Erratum in

  • Occup Environ Med. 2012 Aug;69(8):607.



To evaluate the role of physical workload in low back pain (LBP) among adolescents.


Working history and physical workload factors at 18 years were assessed for 1984 members of the Northern Finland Birth Cohort 1986. The associations between work characteristics and LBP were analysed by multinomial logistic regression. Those with and without LBP at 18 years of age were compared in two subsamples. The incidence of LBP was studied among the 986 subjects without LBP at 16 years of age. Persistence of LBP was studied among the 728 subjects with LBP at 16 years of age. Latent class analysis (LCA) was used to form natural clusters of workload factors and their associations with LBP were investigated using log-binomial regression.

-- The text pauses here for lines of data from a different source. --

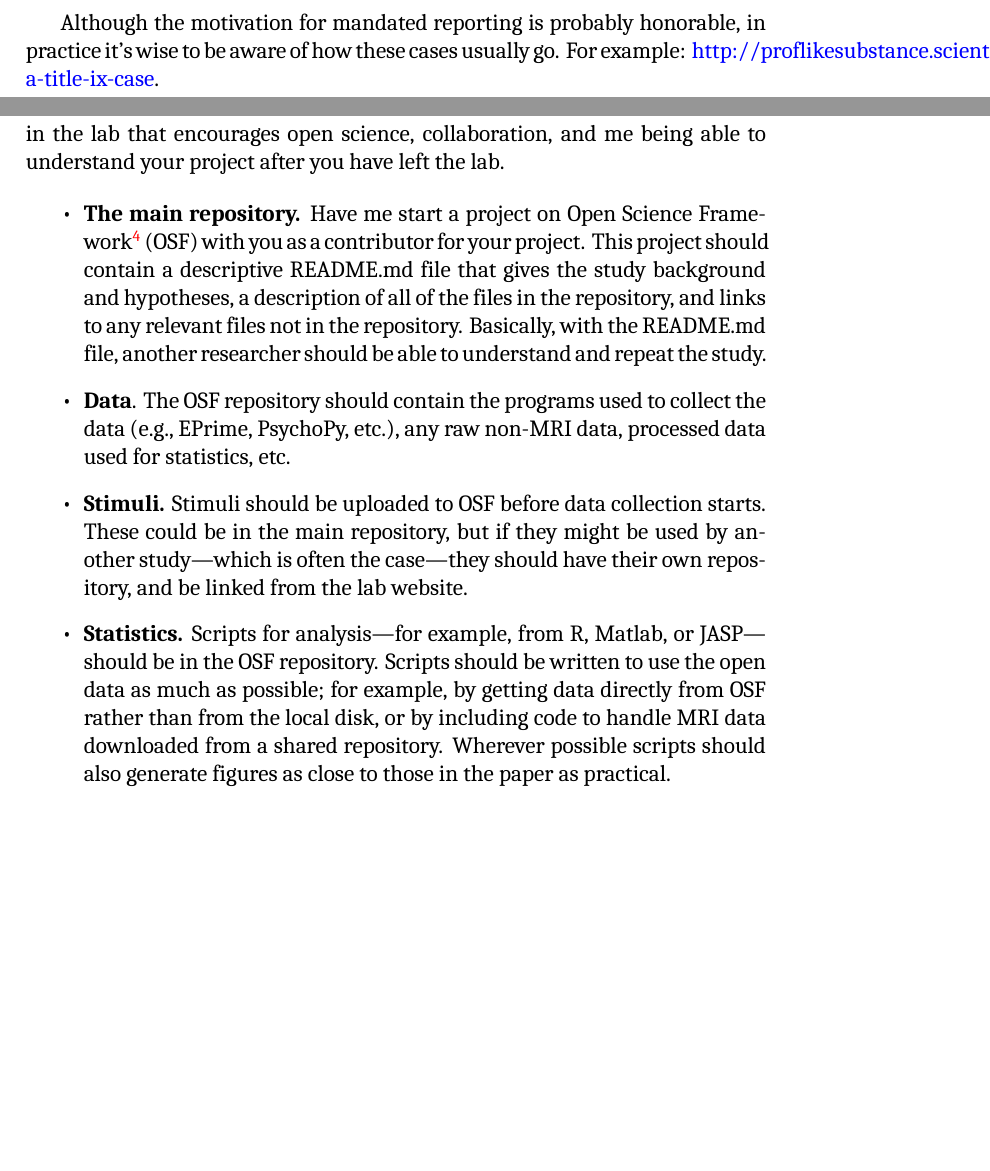
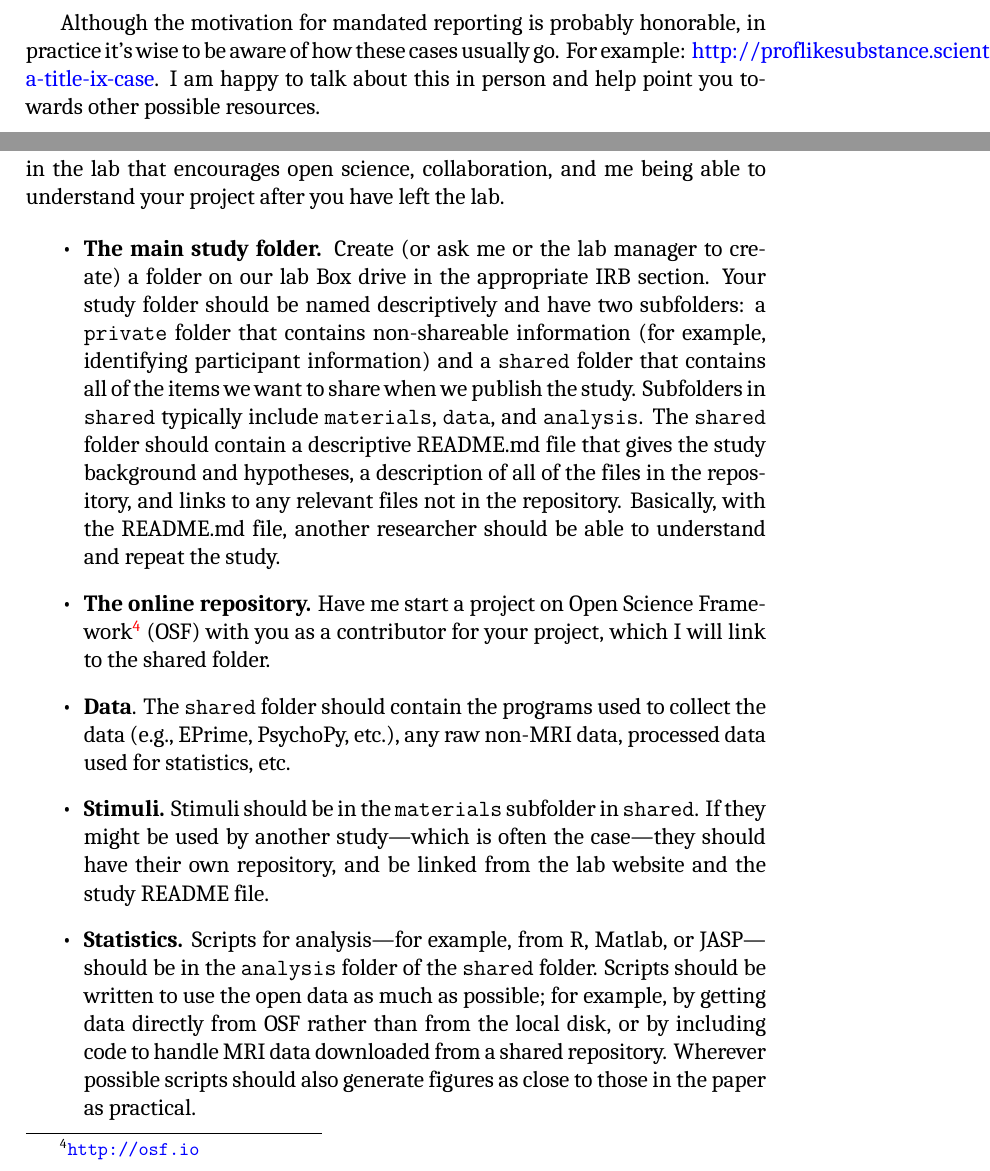
Before and after one commit to jpeelle/peellelab_manual, a LaTeX thesis (peellelab_manual.tex): two parts of pages 14 and 25 of 34, joined at a grey line, cut so that both start at the same text, the shorter picture padded with empty space. Compiled offline with XeLaTeX; a missing font is replaced by an installed copy or a similar font.

Commit message:
Minor updates

```diff
--- a/peellelab_manual.tex
+++ b/peellelab_manual.tex
@@ -330,7 +330,7 @@ Important guidance on benefits and policies (including time off policies and the
 \subsection{Sexual harassment}
 University policy requires that if any faculty member (such as me) becomes aware of  sexual harassment or abuse involving students or employees we must report it to the Title IX Sexual Harassment Response Coordinator. Counselors and other medical professionals on campus who discuss these issues in their professional capacity can keep patient confidentiality.
 
-Although the motivation for mandated reporting is probably honorable, in practice it's wise to be aware of how these cases usually go. For example: \href{http://proflikesubstance.scientopia.org/2016/12/20/winning-a-title-ix-case/}{http://proflikesubstance.scientopia.org/2016/12/20/winning-a-title-ix-case}.
+Although the motivation for mandated reporting is probably honorable, in practice it's wise to be aware of how these cases usually go. For example: \href{http://proflikesubstance.scientopia.org/2016/12/20/winning-a-title-ix-case/}{http://proflikesubstance.scientopia.org/2016/12/20/winning-a-title-ix-case}. I am happy to talk about this in person and help point you towards other possible resources.
 
 
 
@@ -547,13 +547,17 @@ As a lab member it is your responsibility to be aware of times when things don't
 Anyone starting a new research project should follow this approach, which I've adapted from other labs. The goal is to have a consistent way of doing things in the lab that encourages open science, collaboration, and me being able to understand your project after you have left the lab.
 
 \begin{itemize}
-\item \textbf{The main repository.} Have me start a project on Open Science Framework\footnote{\url{http://osf.io}} (OSF) with you as a contributor for your project. This project should contain a descriptive README.md file that gives the study background and hypotheses, a description of all of the files in the repository, and links to any relevant files not in the repository. Basically, with the README.md file, another researcher should be able to understand and repeat the study.
 
-\item \textbf{Data}. The OSF repository should contain the programs used to collect the data (e.g., EPrime, PsychoPy, etc.), any raw non-MRI data, processed data used for statistics, etc.
+\item \textbf{The main study folder.} Create (or ask me or the lab manager to create) a folder on our lab Box drive in the appropriate IRB section. Your study folder should be named descriptively and have two subfolders: a \texttt{private} folder that contains non-shareable information (for example, identifying participant information) and a \texttt{shared} folder that contains all of the items we want to share when we publish the study. Subfolders in \texttt{shared} typically include \texttt{materials}, \texttt{data}, and \texttt{analysis}.  The \texttt{shared} folder should contain a descriptive README.md file that gives the study background and hypotheses, a description of all of the files in the repository, and links to any relevant files not in the repository. Basically, with the README.md file, another researcher should be able to understand and repeat the study.
 
-\item \textbf{Stimuli.} Stimuli should be uploaded to OSF before data collection starts. These could be in the main repository, but if they might be used by another study---which is often the case---they should have their own repository, and be linked from the lab website.
 
-\item \textbf{Statistics.} Scripts for analysis---for example, from R, Matlab, or JASP---should be in the OSF repository. Scripts should be written to use the open data as much as possible; for example, by getting data directly from OSF rather than from the local disk, or by including code to handle MRI data downloaded from a shared repository. Wherever possible scripts should also generate figures as close to those in the paper as practical.
+\item \textbf{The online repository.} Have me start a project on Open Science Framework\footnote{\url{http://osf.io}} (OSF) with you as a contributor for your project, which I will link to the shared folder.
+
+\item \textbf{Data}. The \texttt{shared} folder should contain the programs used to collect the data (e.g., EPrime, PsychoPy, etc.), any raw non-MRI data, processed data used for statistics, etc.
+
+\item \textbf{Stimuli.} Stimuli should be in the \texttt{materials} subfolder in \texttt{shared}. If they might be used by another study---which is often the case---they should have their own repository, and be linked from the lab website and the study README file.
+
+\item \textbf{Statistics.} Scripts for analysis---for example, from R, Matlab, or JASP---should be in the \texttt{analysis} folder of the \texttt{shared} folder. Scripts should be written to use the open data as much as possible; for example, by getting data directly from OSF rather than from the local disk, or by including code to handle MRI data downloaded from a shared repository. Wherever possible scripts should also generate figures as close to those in the paper as practical.
 
 \item \textbf{Final figures.} EPS, PDF, and/or PNG images of final figures should be in the repository with an explicit CC-BY creative commons license so that the figures can be re-used without charge by us and others (e.g., in review articles).
 
```
Also changed, not shown: peellelab_manual.pdf, peellelab_manual.tex (4 more changed lines).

753 (75%) subjects without LBP at 16 years of age had been working during the 2-year follow-up period. The average duration of work was 6.2 months. In adolescent girls, working regularly or irregularly and duration of work exposure were associated with incident LBP. Of specific physical workload factors, only awkward trunk postures were associated with incident LBP in both genders (RR 1.2 in girls and 1.7 in boys). The work exposure patterns in adolescent girls and boys were different. In the LCA, subjects in a cluster with high exposure to awkward trunk postures or an overall physically demanding job had a higher likelihood of incident LBP in both genders (RR 1.3-1.9). None of the specific workload factors or clusters was associated with persistent LBP.


Physical workload factors constitute a risk for LBP even in adolescents.

[Indexed for MEDLINE]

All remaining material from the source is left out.